Planet Four: Terrains -- Discovery of araneiforms outside of the South Polar layered deposits


We present the results of a systematic mapping of seasonally sculpted terrains on the South Polar region of Mars with the Planet Four: Terrains (P4T) online citizen science project. P4T enlists members of the general public to visually identify features in the publicly released Mars Reconnaissance Orbiter Context Camera (CTX) images. In particular, P4T volunteers are asked to identify: (1) araneiforms (including features with a central pit and radiating channels known as spiders'); (2) erosional depressions, troughs, mesas, ridges, and quasi-circular pits characteristic of the South Polar Residual Cap (SPRC) which we collectively refer to as Swiss cheese terrain', and (3) craters. In this work we present the distributions of our high confidence classic spider araneiforms and Swiss cheese terrain identifications in 90 CTX images covering 11% of the South polar regions at latitudes $łeq$ −75° N. We find no locations within our high confidence spider sample that also have confident Swiss cheese terrain identifications. Previously spiders were reported as being confined to the South Polar Layered Deposits (SPLD). Our work has provided the first identification of spiders at locations outside of the SPLD, confirmed with high resolution HiRISE (High Resolution Imaging Science Experiment) imaging. We find araneiforms on the Amazonian and Hesperian polar units and the Early Noachian highland units, with 75% of the identified araneiform locations in our high confidence sample residing on the SPLD. With our current coverage, we cannot confirm whether these are the only geologic units conducive to araneiform formation on the Martian South Polar region.

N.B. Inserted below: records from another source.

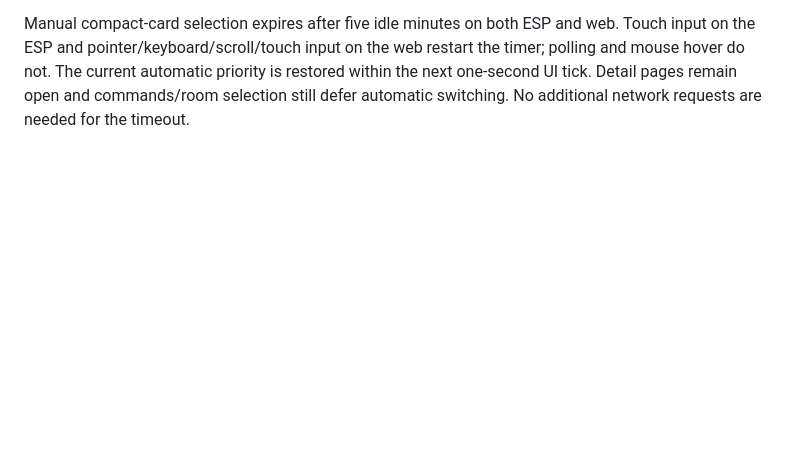
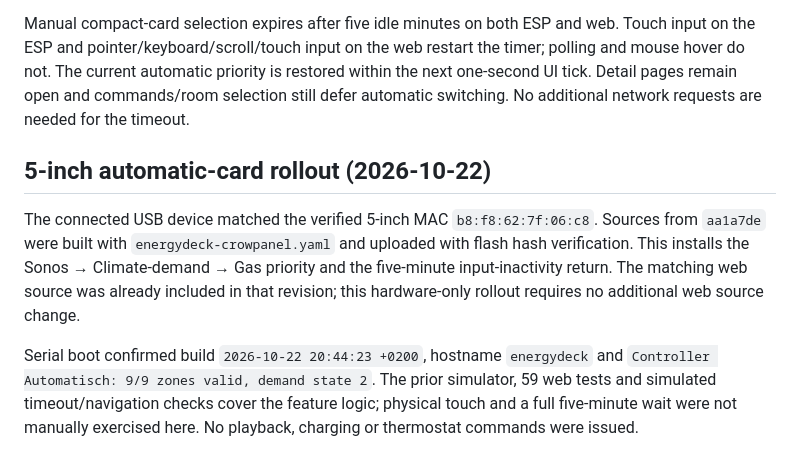
Before and after one commit to markmastop/energydeck, a Markdown page: docs/SMART_HEADER.md, the part around the change. GitHub-like rendering; blank space fills up the shorter version.

Commit message:
Record five-inch automatic-card and idle-timeout rollout
Document the verified device identity, source revision, successful target build and hash-verified USB upload. Serial boot confirmed the current firmware and nine valid Evohome zones. Record existing ESP/web feature parity and distinguish prior simulated timeout checks from unperformed physical interaction testing.

```diff
--- a/docs/SMART_HEADER.md
+++ b/docs/SMART_HEADER.md
@@ -215,3 +215,18 @@ restart the timer; polling and mouse hover do not. The current automatic priorit
 is restored within the next one-second UI tick. Detail pages remain open and
 commands/room selection still defer automatic switching. No additional network
 requests are needed for the timeout.
+
+## 5-inch automatic-card rollout (2026-10-22)
+
+The connected USB device matched the verified 5-inch MAC `b8:f8:62:7f:06:c8`.
+Sources from `aa1a7de` were built with `energydeck-crowpanel.yaml` and uploaded
+with flash hash verification. This installs the Sonos → Climate-demand → Gas
+priority and the five-minute input-inactivity return. The matching web source
+was already included in that revision; this hardware-only rollout requires no
+additional web source change.
+
+Serial boot confirmed build `2026-10-22 20:44:23 +0200`, hostname `energydeck` and
+`Controller Automatisch: 9/9 zones valid, demand state 2`. The prior simulator,
+59 web tests and simulated timeout/navigation checks cover the feature logic;
+physical touch and a full five-minute wait were not manually exercised here. No
+playback, charging or thermostat commands were issued.
```
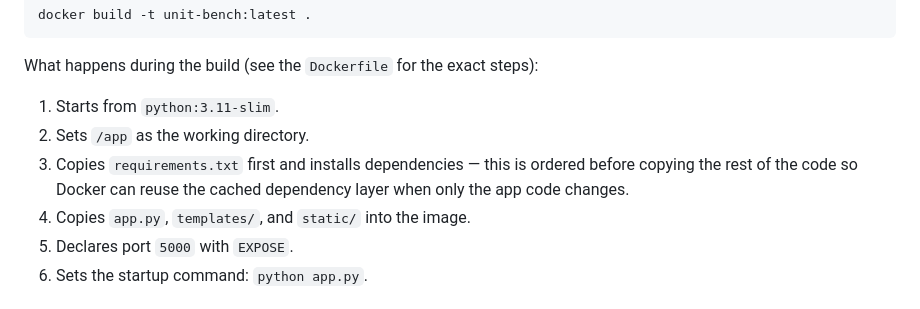
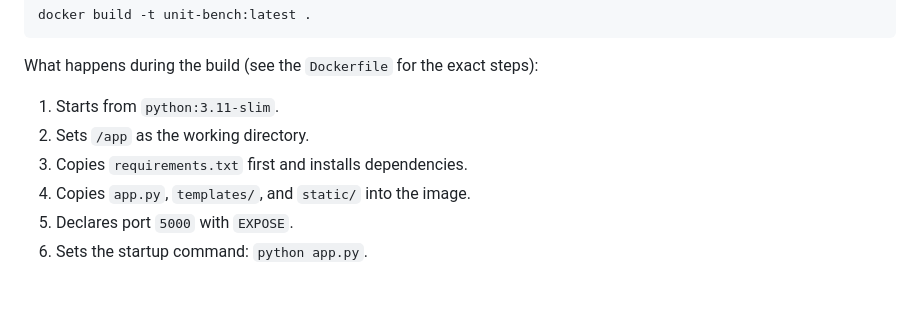
Before and after one commit to harshw2284/Unit-Converter, a Markdown page: README.md, the part around the change. Rendered like a GitHub page.

```diff
--- a/README.md
+++ b/README.md
@@ -55,9 +55,7 @@ docker build -t unit-bench:latest .
 What happens during the build (see the `Dockerfile` for the exact steps):
 1. Starts from `python:3.11-slim`.
 2. Sets `/app` as the working directory.
-3. Copies `requirements.txt` first and installs dependencies — this is
-   ordered before copying the rest of the code so Docker can reuse the
-   cached dependency layer when only the app code changes.
+3. Copies `requirements.txt` first and installs dependencies.
 4. Copies `app.py`, `templates/`, and `static/` into the image.
 5. Declares port `5000` with `EXPOSE`.
 6. Sets the startup command: `python app.py`.
```
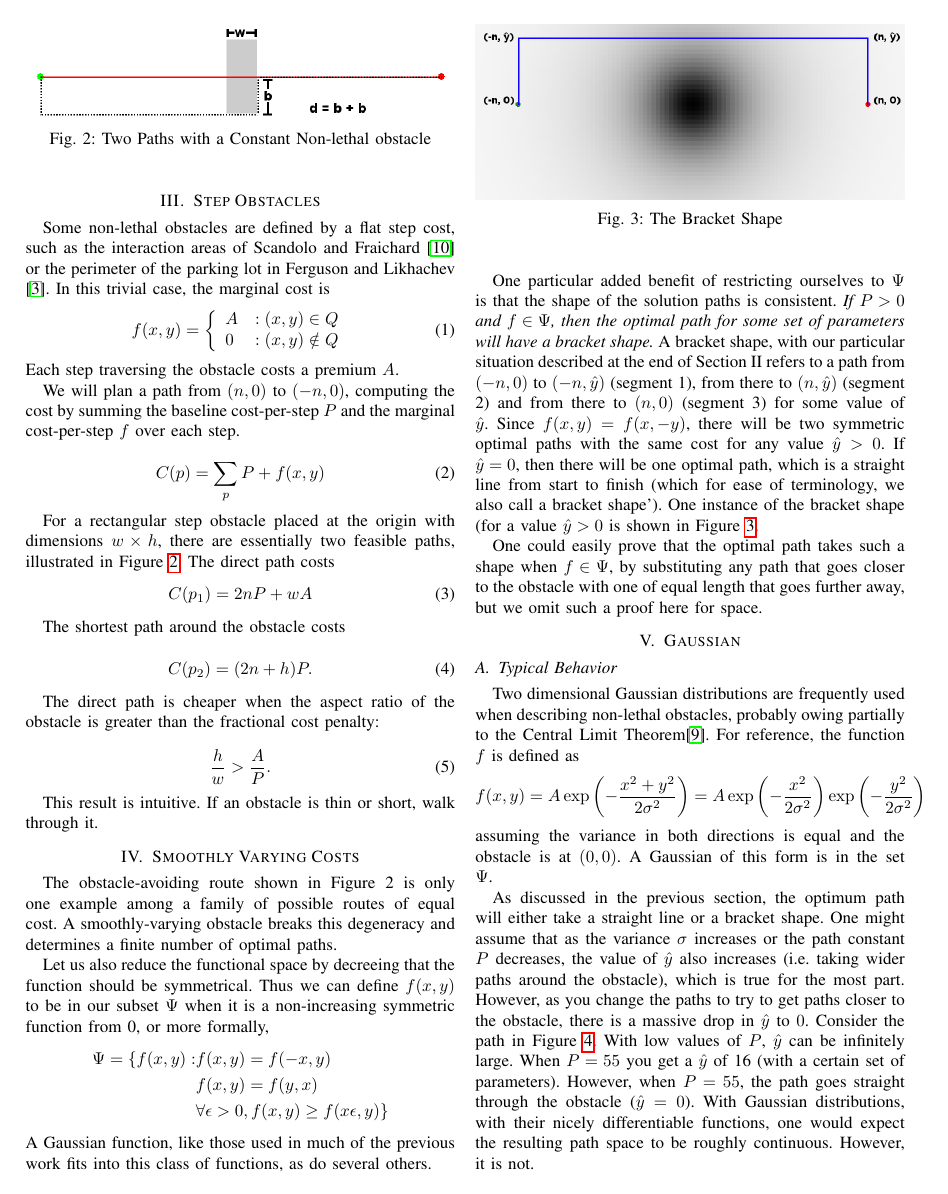
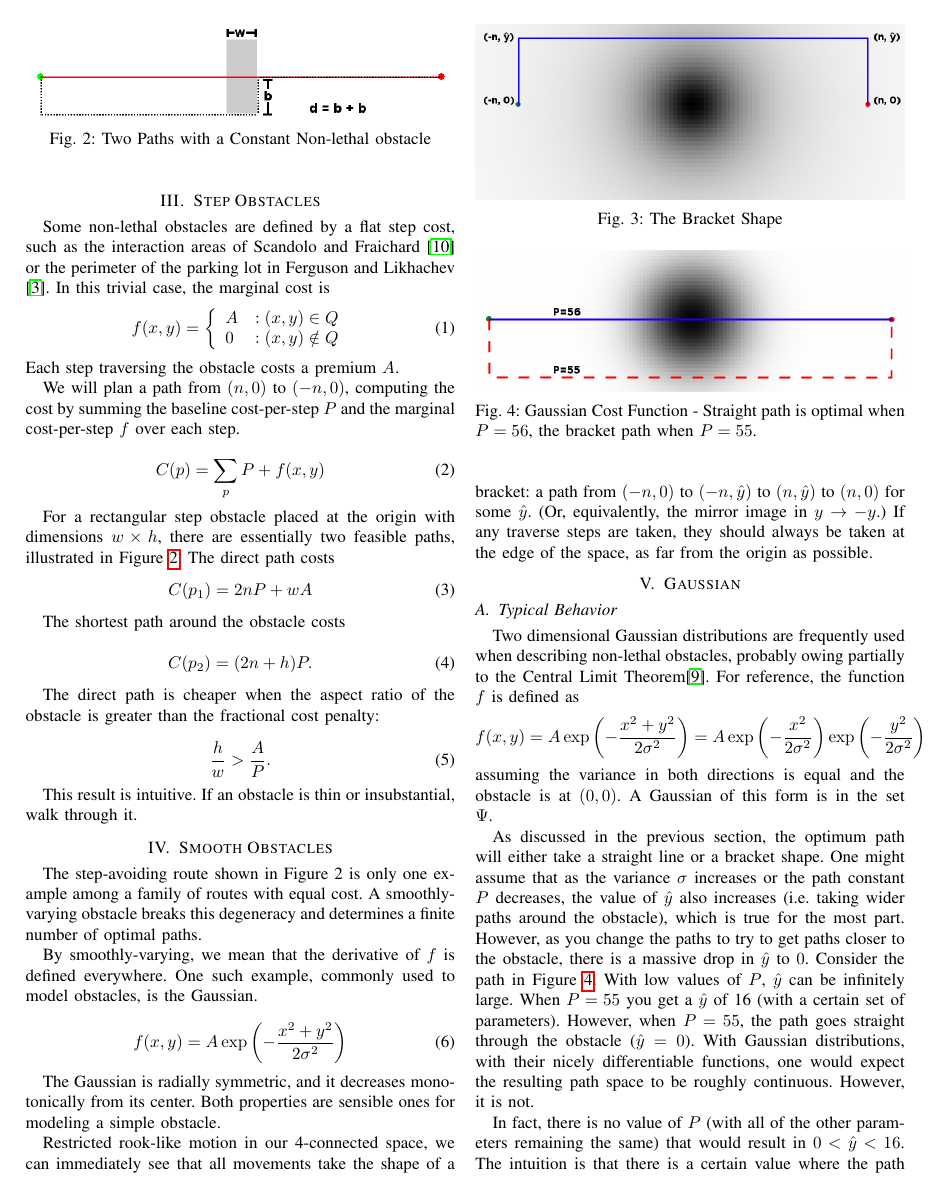
Before and after one commit to DLu/probablyscripts, a LaTeX paper (2013-rss-costmaps/paper.tex, which reads 2013-rss-costmaps/constant.tex, 2013-rss-costmaps/everywhere.tex): page 3 of 7 before the commit and page 3 of 6 after it. Compiled offline with pdfLaTeX.

Commit message:
section 4 outlines only the properties we needs and cuts right to the Gaussian

```diff
--- a/2013-rss-costmaps/constant.tex
+++ b/2013-rss-costmaps/constant.tex
@@ -40,4 +40,4 @@ The direct path is cheaper when the aspect ratio of the obstacle  is greater tha
 \frac{h}{w} > \frac{A}{P}.
 \end{equation}
 
-This result is intuitive. If an obstacle is thin or short, walk through it.
+This result is intuitive. If an obstacle is thin or insubstantial, walk through it.
--- a/2013-rss-costmaps/everywhere.tex
+++ b/2013-rss-costmaps/everywhere.tex
@@ -1,20 +1,18 @@
-\section{Smoothly Varying Costs}
-The obstacle-avoiding route shown in Figure 2 is only one example among a family of possible routes of equal cost. A smoothly-varying obstacle breaks this degeneracy and determines a finite number of optimal paths.
+\section{Smooth Obstacles}
+The step-avoiding route shown in Figure 2 is only one example among a family of routes with equal cost. A smoothly-varying obstacle breaks this degeneracy and determines a finite number of optimal paths.
 
-Let us also reduce the functional space by decreeing that the function should be symmetrical. Thus we can define $f(x,y)$ to be in our subset $\Psi$ when it is a non-increasing symmetric function from 0, or more formally,
-\begin{align*}
-\Psi = \{ f(x,y) : & f(x,y)=f(-x,y)\\
- & f(x,y)=f(y,x) \\
- & \forall \epsilon>0, f(x,y) \ge f(x\epsilon, y) \}
-\end{align*}
- A Gaussian function, like those used in much of the previous work fits into this class of functions, as do several others.
+By smoothly-varying, we mean that the derivative of $f$ is defined everywhere. One such example, commonly used to model obstacles, is the Gaussian.
 
-One particular added benefit of restricting ourselves to $\Psi$ is that the shape of the solution paths is consistent. \emph{If $P>0$ and $f\in\Psi$, then the optimal path for some set of parameters will have a bracket shape.} A bracket shape, with our particular situation described at the end of Section II refers to a path from $(-n,0)$ to $(-n, \yhat)$ (segment 1), from there to $(n, \yhat)$ (segment 2) and from there to $(n,0)$ (segment 3) for some value of $\yhat$. Since $f(x,y)=f(x,-y)$, there will be two symmetric optimal paths with the same cost for any value $\yhat>0$. If $\yhat=0$, then there will be one optimal path, which is a straight line from start to finish (which for ease of terminology, we also call a bracket shape'). One instance of the bracket shape (for a value $\yhat > 0 $ is shown in Figure \ref{fig:bracket}.
+\begin{equation}
+f(x, y) = A \exp\left(-\displaystyle\frac{x^2+y^2}{2\sigma^2}\right)
+\end{equation}
+
+The Gaussian is radially symmetric, and it decreases monotonically from its center. Both properties are sensible ones for modeling a simple obstacle.
+
+Restricted rook-like motion in our 4-connected space, we can immediately see that all movements take the shape of a bracket: a path from $(-n,0)$ to $(-n, \yhat)$ to $(n, \yhat)$ to $(n,0)$ for some $\yhat$. (Or, equivalently, the mirror image in $y \rightarrow -y$.) If any traverse steps are taken, they should always be taken at the edge of the space, as far from the origin as possible.
 
 \begin{figure}
 \includegraphics[width=\columnwidth]{graphix/bracket.png}
 \caption{The Bracket Shape}
 \label{fig:bracket}
 \end{figure}
-
-One could easily prove that the optimal path takes such a shape when $f\in\Psi$, by substituting any path that goes closer to the obstacle with one of equal length that goes further away, but we omit such a proof here for space.
```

Our results are consistent with the current CO2 jet formation scenario with the process exploiting weaknesses in the surface below the seasonal CO2 ice sheet to carve araneiform channels into the regolith over many seasons. These new regions serve as additional probes of the conditions required for channel creation in the CO2 jet process.

Michael Aye
Michael Aye
Research Scientist in Planetary Science

My research interests include remote sensing of surfaces, related machine learning studies and open source software.